Cape Canaveral, Fla. (AP) – A NASA spacecraft has converted more than 200 million miles of planetary samples into capsules to return to Earth, after losing some of its precious loot, scientists said Thursday.
The flight controller took significant action after parts of the debris collected last week entered space.
The Osiris-Rex spacecraft collected blankets and other pieces of the planet on October 20, briefly touched the surface with its robotic arm and sucked whatever was there. So much was collected – a rock worth about an hundred grams fell into the container and opened, allowing some of the specimens to survive.
All that’s left is Benu’s village by March. Will not depart when the planet and the earth are properly aligned. It will be 2023 – seven years after Osiris-Rex made a noise at Cape Canaveral before the sample arrived.
This is the first U.S. mission to go after eclipse samples.
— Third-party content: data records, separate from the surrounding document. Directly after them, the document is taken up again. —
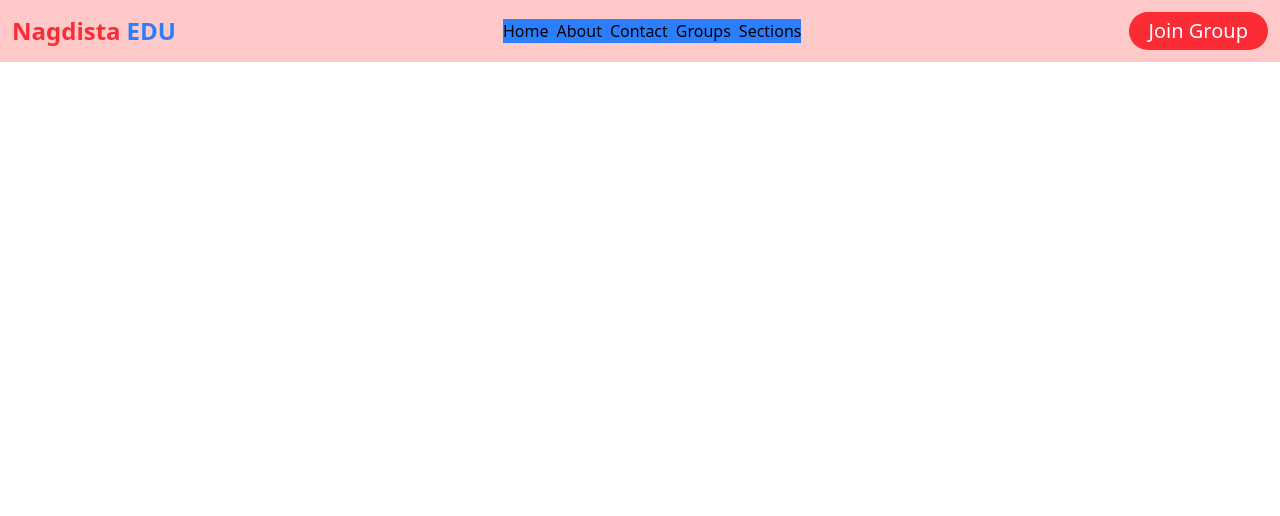
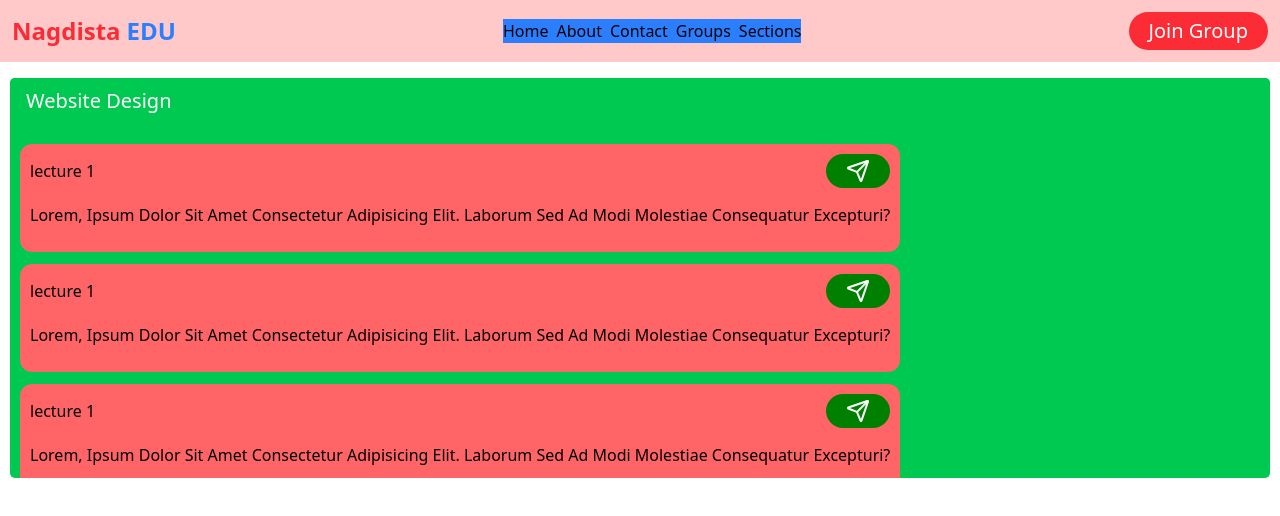
Before and after one commit to nagdistaa/nagdista-edu-v2, a React (Vite) app: page / in a window 1280 px wide. Shown: the top 516 px of the page. Built offline with nearby package versions, Linux system fonts and the light colour scheme.

Commit message:
add icon libray and mak card and card

```diff
--- a/package.json
+++ b/package.json
@@ -11,6 +11,7 @@
   },
   "dependencies": {
     "@tailwindcss/vite": "^4.0.13",
+    "lucide-react": "^0.479.0",
     "react": "^19.0.0",
     "react-dom": "^19.0.0",
     "tailwindcss": "^4.0.13"
--- a/src/App.css
+++ b/src/App.css
@@ -0,0 +1,8 @@
+.btn{
+    background: green;
+    padding: 5px 20px;
+   border-radius: 25px;
+   cursor: pointer;
+   color: #fff;
+   cursor: pointer;
+}
--- a/src/App.tsx
+++ b/src/App.tsx
@@ -1,13 +1,15 @@
 
 import './App.css'
 import NavBar from './components/navBar/NavBar'
+import WebsiteDesign from './components/websiteDesign/WebsiteDesign'
 
 function App() {
 
   return (
     <>
     <NavBar/>
-   <div className="container min-w-full px-2.5 ">
+   <div className="container min-w-full px-2.5  ">
+   <WebsiteDesign/>
    </div>
    </>
   )
--- a/src/components/navBar/NavBar.tsx
+++ b/src/components/navBar/NavBar.tsx
@@ -4,9 +4,9 @@ interface Iprops {
 
 const NavBar = ({}:Iprops)=>{
 return(
-    <div className="w-full h-fit p-3 bg-red-200 flex justify-between items-center">
+    <div className="w-full h-fit p-3 bg-red-200 flex justify-between items-center mb-4">
        <div className="logo">
-        <h2 className="capitalize text-red-500 font-bold text-2xl max-sm:text-lg">nagdista<span className="uppercase pl-1.5 text-blue-500">edu</span></h2>
+        <h2 className="capitalize text-red-500 font-bold text-2xl max-sm:text-[20px]">nagdista<span className="uppercase pl-1.5 text-blue-500">edu</span></h2>
        </div>
 
        <div className="links  max-sm:hidden max-md:bg-green-500  lg:bg-blue-500 ">
--- /dev/null
+++ b/src/components/websiteDesign/Card.tsx
@@ -0,0 +1,21 @@
+import { Send } from "lucide-react";
+
+interface Iprops {
+
+}
+
+const Card = ({}:Iprops)=>{
+return(
+    <div className="card bg-red-400 p-[10px] rounded-[12px]">
+    <div className="header flex justify-between items-center mb-[15px]">
+        <h1>lecture 1</h1>
+        <a className="btn"><Send /> </a>
+    </div>
+    <div className="descripton mb-[15px]">
+    <p className="capitalize">Lorem, ipsum dolor sit amet consectetur adipisicing elit. Laborum sed ad modi molestiae consequatur excepturi?</p>
+    </div>
+</div>
+)
+}
+
+export default Card ;
--- /dev/null
+++ b/src/components/websiteDesign/WebsiteDesign.tsx
@@ -0,0 +1,28 @@
+import Card from "./Card";
+
+interface Iprops {}
+
+const WebsiteDesign = ({}: Iprops) => {
+  return (
+    <div className="bg-green-500 rounded-[5px] h-[400px] overflow-y-scroll relative">
+
+      {/* جعل h1 ثابت داخل div عند التمرير */}
+      <div className="bg-green-500 z-10 text-white text-[20px] sticky top-0 left-0">
+        <h1 className="bg-green py-2 px-4 w-full rounded-2xl ">
+          Website Design
+        </h1>
+      </div>
+
+      {/* المحتوى المتبقي */}
+      <div className="cards flex flex-wrap mt-[20px] gap-3  px-[10px] pb-[30px]">
+        <Card />
+        <Card />
+        <Card />
+        <Card />
+        <Card />
+      </div>
+    </div>
+  );
+};
+
+export default WebsiteDesign;
```
Also changed, not shown: 1 other file (tests, documents, lock files or other folders).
Japan has done it twice on other space rocks and expects its latest batch to arrive in December.
Carbon-rich, solar-powered Benu is believed to have been placed under construction to secure the solar system. Scientists say that survivors can help explain how the planets in our solar system formed billions of years ago and how life came to be on Earth. Samples can also help improve our problems, he said, if a doomsday rock is on our way.
Benu – a black, round rock larger than New York’s Empire State Building – could be dangerously close to Earth by the end of the next decade. The difficulties of the strike are 1-in-2,700. The good news is that when packing the punch, it won’t wipe out the planet.
The Associated Press Department of Health and Science is supported by the Department of Science Education at the Howard Higgs Medical Institute. AP is solely responsible for all content.